As a journalist soaking up the exciting city of bright lights and buzzing opportunity, Quimby became employed at Leslie’s Illustrated Weekly. Her creative abilities soared as she took on new interests that aligned with her career as a journalist, such as becoming a photographer, critic, and reporter for publications. In fact, it was during this time when Quimby would discover her true passion: aviation.
Quimby was assigned to cover the United States’ first air meet, eagerly observing planes zoom past in the brilliant Los Angeles sky. Submerged in an atmosphere of thrill and adventure, Quimby excitedly accepted her invitation to cover the Belmont Air Meet in New York. She became absorbed in the fresh, inspiring energy of the crowd and the aviators as she could feel deep within herself that she belonged in this new world. Unintimidated by the challenges of flying, she stated rather simply that flying an airplane appeared simple and she was confident in her ability to do so.
A woman true to her word, she set out to do exactly that: fly an airplane. She became friends with one of the pilots at the Belmont Air Meet, John Moisant. With marked boldness, she convinced Moisant to allow her to study at his flying school. While she was immersing herself in her study of aviation, Moisant was killed in a flying crash. However, this did not paralyze Quimby and she continued to follow her passion.
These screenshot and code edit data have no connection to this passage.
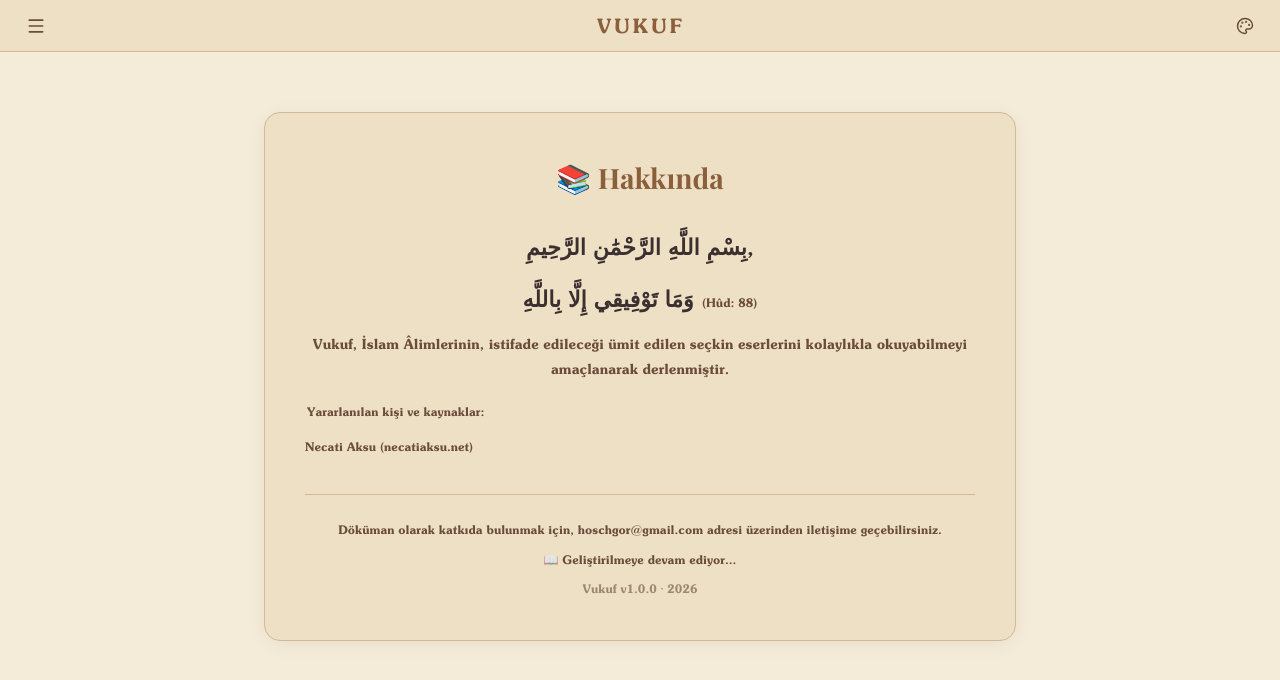
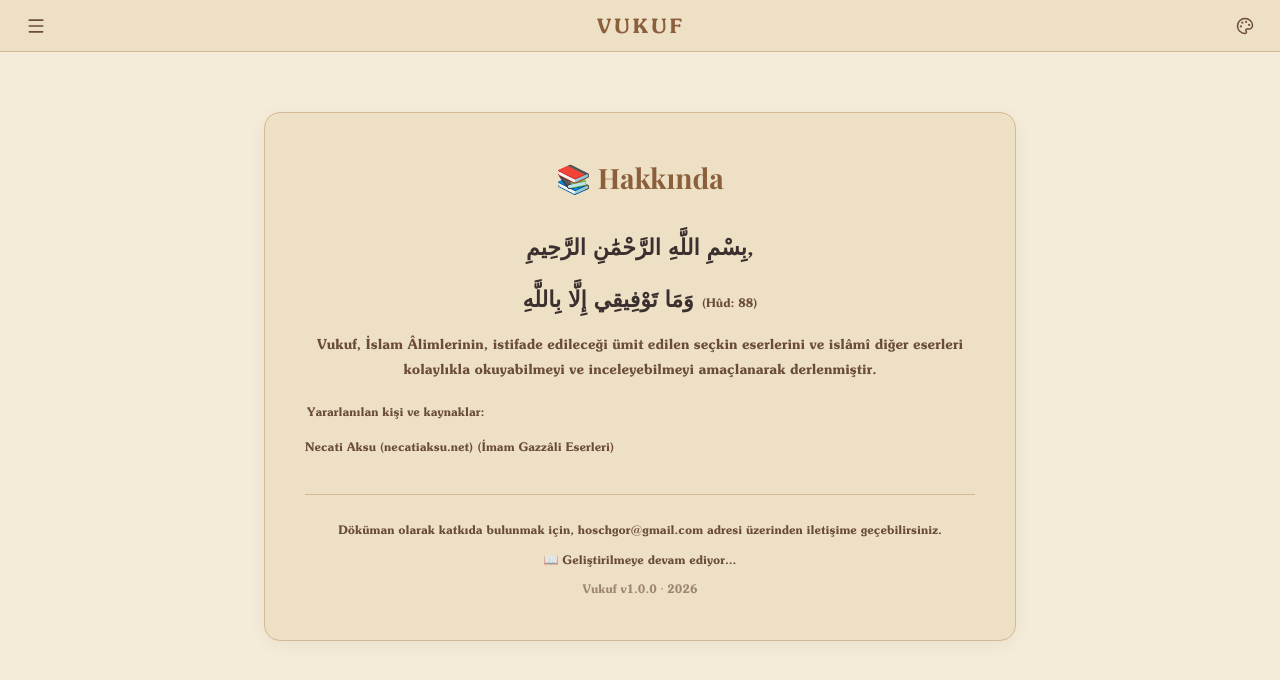
Before and after one commit to hoschgor/Vukuf, a React (Vite) app: page /hakkinda in a window 1280 px wide. Shown: the top 680 px of the page. Built offline with nearby package versions, Linux system fonts and the light colour scheme.

Commit message:
düzenleme

```diff
--- a/src/pages/Hakkinda.jsx
+++ b/src/pages/Hakkinda.jsx
@@ -131,7 +131,7 @@ export default function Hakkinda() {
           )}
 
           <p style={{ marginBottom: "20px", color: theme.textSecondary, fontSize: "14px" }}>
-            Vukuf, İslam Âlimlerinin, istifade edileceği ümit edilen seçkin eserlerini kolaylıkla okuyabilmeyi amaçlanarak derlenmiştir.
+            Vukuf, İslam Âlimlerinin, istifade edileceği ümit edilen seçkin eserlerini ve islâmî diğer eserleri kolaylıkla okuyabilmeyi ve inceleyebilmeyi amaçlanarak derlenmiştir.
           </p>
 
           <p style={{
@@ -150,7 +150,7 @@ export default function Hakkinda() {
             marginTop: 0
           }}>
             <span style={{ fontSize: "12px", color: theme.textSecondary, marginRight: "12px" }}>
-              Necati Aksu (necatiaksu.net)
+              Necati Aksu (necatiaksu.net) (İmam Gazzâli Eserleri)
             </span>
           </p>
 
```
Making use of her impressive negotiation skills, Quimby even managed to convince Leslie’s to cover the costs of her flying lessons and in exchange, she would publish her adventures in the magazine. With thousands of excited women gushing over the thrill of her adventures, Quimby became the first known woman to actively promote the involvement of women in the aviation industry.
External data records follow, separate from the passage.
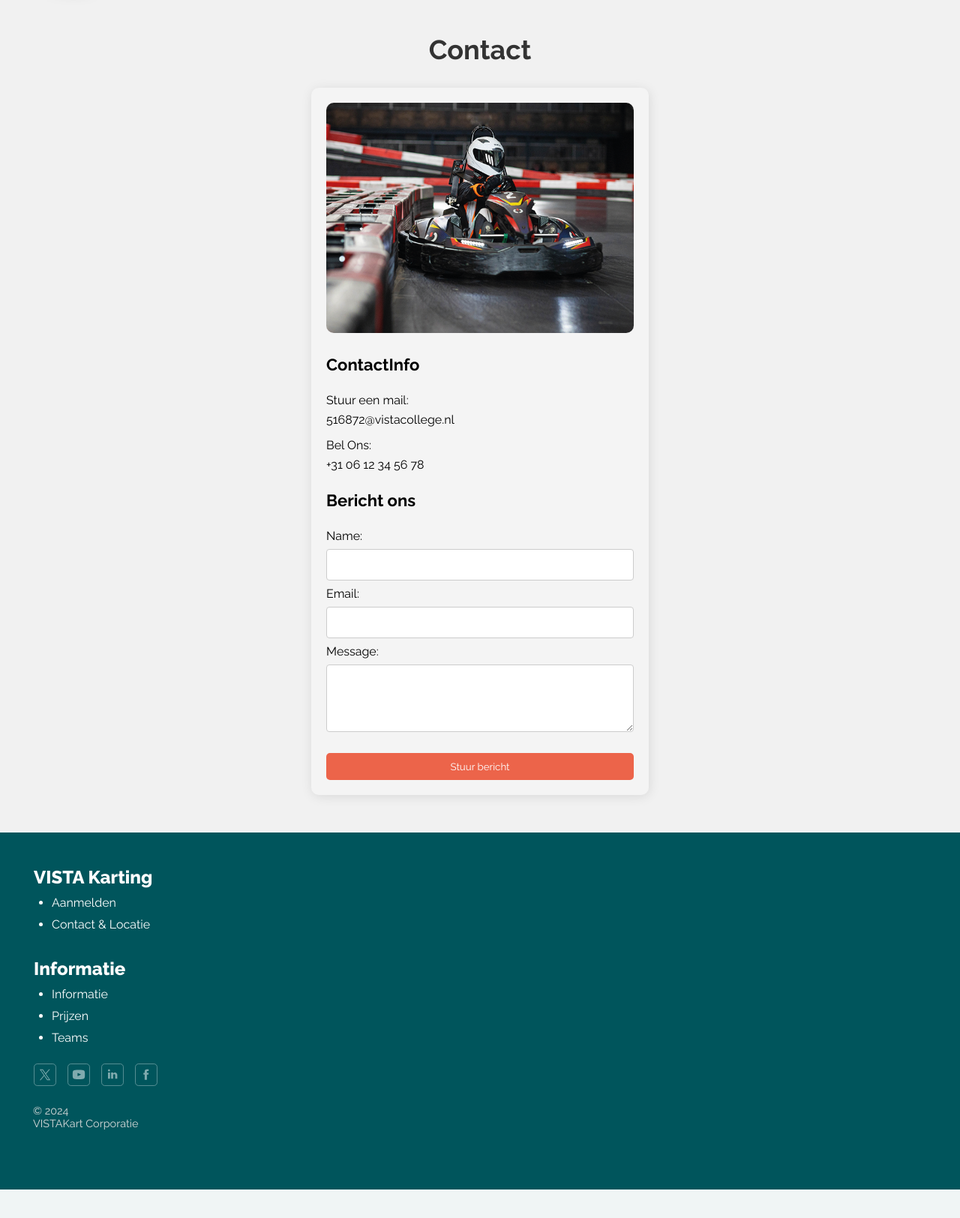
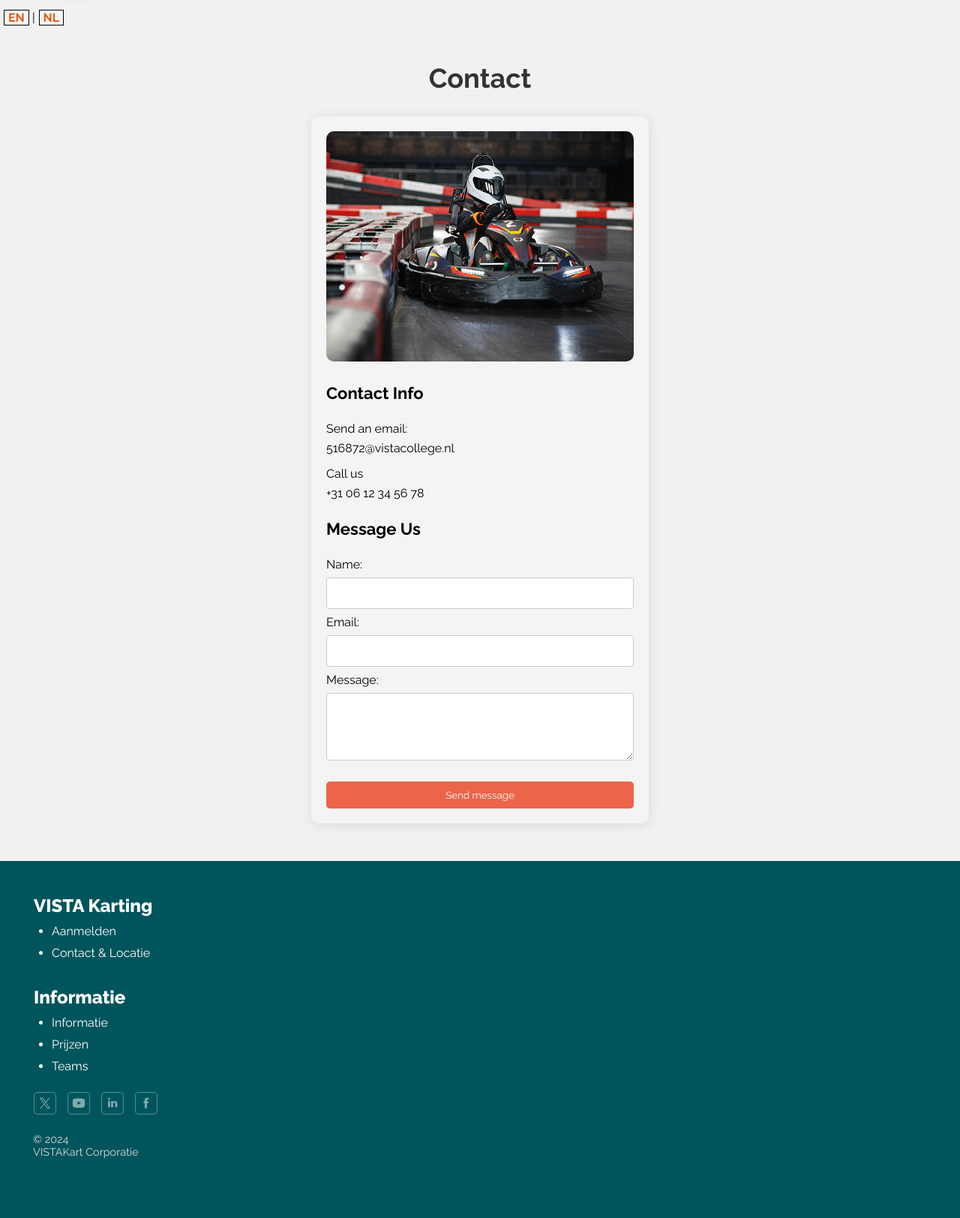
Before and after one commit to JJoshhuaaa/VistaKartApp, a PHP site: page /contact.php?lang=en in a window 1280 px wide. Shown: the part 89-1713 px from the top of the page at 75% size. Before the commit the page ends 1675 px from the top, so only its background shows below. Run offline with PHP 8.4, Linux system fonts and the light colour scheme.

Commit message:
vertaling

```diff
--- a/contact.php
+++ b/contact.php
@@ -1,3 +1,4 @@
+<?php include 'lang_contact.php'?>
 <!DOCTYPE html>
 <html lang="en">
 <head>
@@ -23,26 +24,28 @@
     <!--import header-footer css-->
     <link rel="stylesheet" href="header-footer/header-footer.css">
 
+    <br><a href="?lang=en" id='language' class='en'>EN</a>  |<a href="?lang=nl" id='language'>NL</a>
+
     <section class="contact-section">
-        <h1>Contact</h1>
+        <h1><?php echo $lang['form_title']; ?></h1>
         <div class="section-card">
             <div class="card">
                 <img src="img/powerarea2.png" alt="--race photo">
-                <h2>ContactInfo</h2>
-                <p class="GegevensAlinea">Stuur een mail:</p>
+                <h2><?php echo $lang['contactinfo'];?></h2>
+                <p class="GegevensAlinea"><?php echo $lang['stuur_email'];?></p>
                 <p><a href="mailto:516872@vistacollege.nl">516872@vistacollege.nl</a></p>
-                <p class="GegevensAlinea">Bel Ons:</p>
+                <p class="GegevensAlinea"><?php echo $lang['bel_ons'];?></p>
                 <p>+31 06 12 34 56 78</p>
                 <div class="ContactForm">
-                    <h2>Bericht ons</h2>
+                    <h2><?php echo $lang['bericht_ons'];?></h2>
                     <form id="contactForm" action="contact_form.php" method="POST">
-                        <label for="name">Name:</label>
+                        <label for="name"><?php echo $lang['naam'];?></label>
                         <input type="text" id="name" name="name" required>
-                        <label for="email">Email:</label>
+                        <label for="email"><?php echo $lang['email'];?></label>
                         <input type="email" id="email" name="email" required>
-                        <label for="message">Message:</label>
+                        <label for="message"><?php echo $lang['bericht'];?></label>
                         <textarea id="message" name="message" rows="4" required></textarea>
-                    <button type="submit">Stuur bericht</button>
+                    <button type="submit"><?php echo $lang['stuur_bericht'];?></button>
                 </form>
             </div>
             </div>
--- a/css/contact.css
+++ b/css/contact.css
@@ -127,7 +127,18 @@ body {
     resize: vertical;
   }
 
+  #language {
+    color: rgb(225, 91, 19);
+    padding-left: 5px;
+    text-decoration: none;
+    font-weight: bold;
+    border: 1px solid rgb(0, 0, 0);
+    background-color: #f3f8f8;
+    padding-left: 5px;
+    padding-right: 5px;
+    margin-left: 5px;
 
+}
 
 footer {
     background-color: #00555C;
--- a/css/inschrijven.css
+++ b/css/inschrijven.css
@@ -41,6 +41,7 @@ input {
     margin-right: auto;
     padding-top: 2px;
     margin-top: 20px;
+    margin-bottom: 90px;
 }
 
 #language {
--- a/index.php
+++ b/index.php
@@ -25,7 +25,7 @@
             <div class="text-section">
                 <h1>HET SPANNENSTE KARTTOERNOOI</h1>
                 <p>Schrijf je nu in voor een onvergetelijke ervaring vol snelheid en competitie. Alleen de snelste wint!</p>
-                <a href="inschrijven.php" class="btn-inschrijven">Schrijf je nu in</a>
+                <a href="inschrijfsysteem.php" class="btn-inschrijven">Schrijf je nu in</a>
 
             </div>
             <div class="image-section">
--- a/inschrijfsysteem.php
+++ b/inschrijfsysteem.php
@@ -44,5 +44,7 @@
 
         <input type="submit" name="Submit" value="<?php echo $lang['button']; ?>" class='submit'>
     </form>
+
+    <?php include 'footer.php'; ?>
 </body>
 </html>
--- /dev/null
+++ b/lang_contact.php
@@ -0,0 +1,39 @@
+<?php
+session_start();
+if (isset($_GET['lang'])) {
+    $language = $_GET['lang'];
+    $_SESSION['language'] = $language;
+} elseif (isset($_SESSION['language'])) {
+    $language = $_SESSION['language'];
+} else {
+    $language = 'nl'; // standaardtaal
+}
+
+if ($language == 'nl') {
+    $lang = array(
+        'title' => 'Contact',
+        'form_title' => 'Contact',
+        'contactinfo' => 'ContactInfo',
+        'stuur_email' => 'Stuur een mail:',
+        'bel_ons' => 'Bel ons:',
+        'bericht_ons' => 'Bericht Ons',
+        'naam' => 'Naam:',
+        'email' => 'Email:',
+        'bericht' => 'Bericht:',
+        'stuur_bericht' => 'Stuur bericht',
+    );
+} else {
+    $lang = array(
+        'title' => 'Contact',
+        'form_title' => 'Contact',
+        'contactinfo' => 'Contact Info',
+        'stuur_email' => 'Send an email:',
+        'bel_ons' => 'Call us',
+        'bericht_ons' => 'Message Us',
+        'naam' => 'Name:',
+        'email' => 'Email:',
+        'bericht' => 'Message:',
+        'stuur_bericht' => 'Send message',
+    );
+}
+?>
```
However, this was only one of many firsts for Quimby. She pioneered the necessary pre-flight checks that pilots now perform on a routine basis and published an article about their importance. As a result, she became well known for her commitment to safety.
More importantly, Quimby became the first licensed female pilot in the United States on August 11th, 1911. It was awarded to her by the Aero Club of America. In less than one month of achieving this arduous task, she won a cross-country race. This same year, she even became one of the first women to fly in Mexico City. In 1912, Quimby achieved yet another significant feat, becoming the first woman to fly across the English Channel. She was even the first woman to fly at night.
Needless to say, the public was amazed by Quimby’s impressive endeavors and enjoyed following her story as she covered new milestones. On a global scale, women were inspired by her leadership, uncommon boldness, magnetic charisma, and shameless ability to be herself.
Not only was Quimby an outstanding aviator, she was also a highly influential public figure, encouraging women to break free from traditional molds and aim for the skys. Women from around the world continue to be inspired by her unmistakable bravery, contagious enthusiasm for life, and ability to catalyze the early stages of the female empowerment movement. The sky is not the limit, but only the beginning for flyGIRLs!
Eager for more on Harriet Quimby? Check out this link:
“The Remarkable Harriet Quimby.” Today I Found Out, 6 Aug. 2013, www.todayifoundout.com/index.php/2013/08/the-remarkable-harriet-quimby/.
NAHF. “Quimby, Harriet.” National Aviation Hall of Fame, www.nationalaviation.org/our-enshrinees/quimby-harriet/.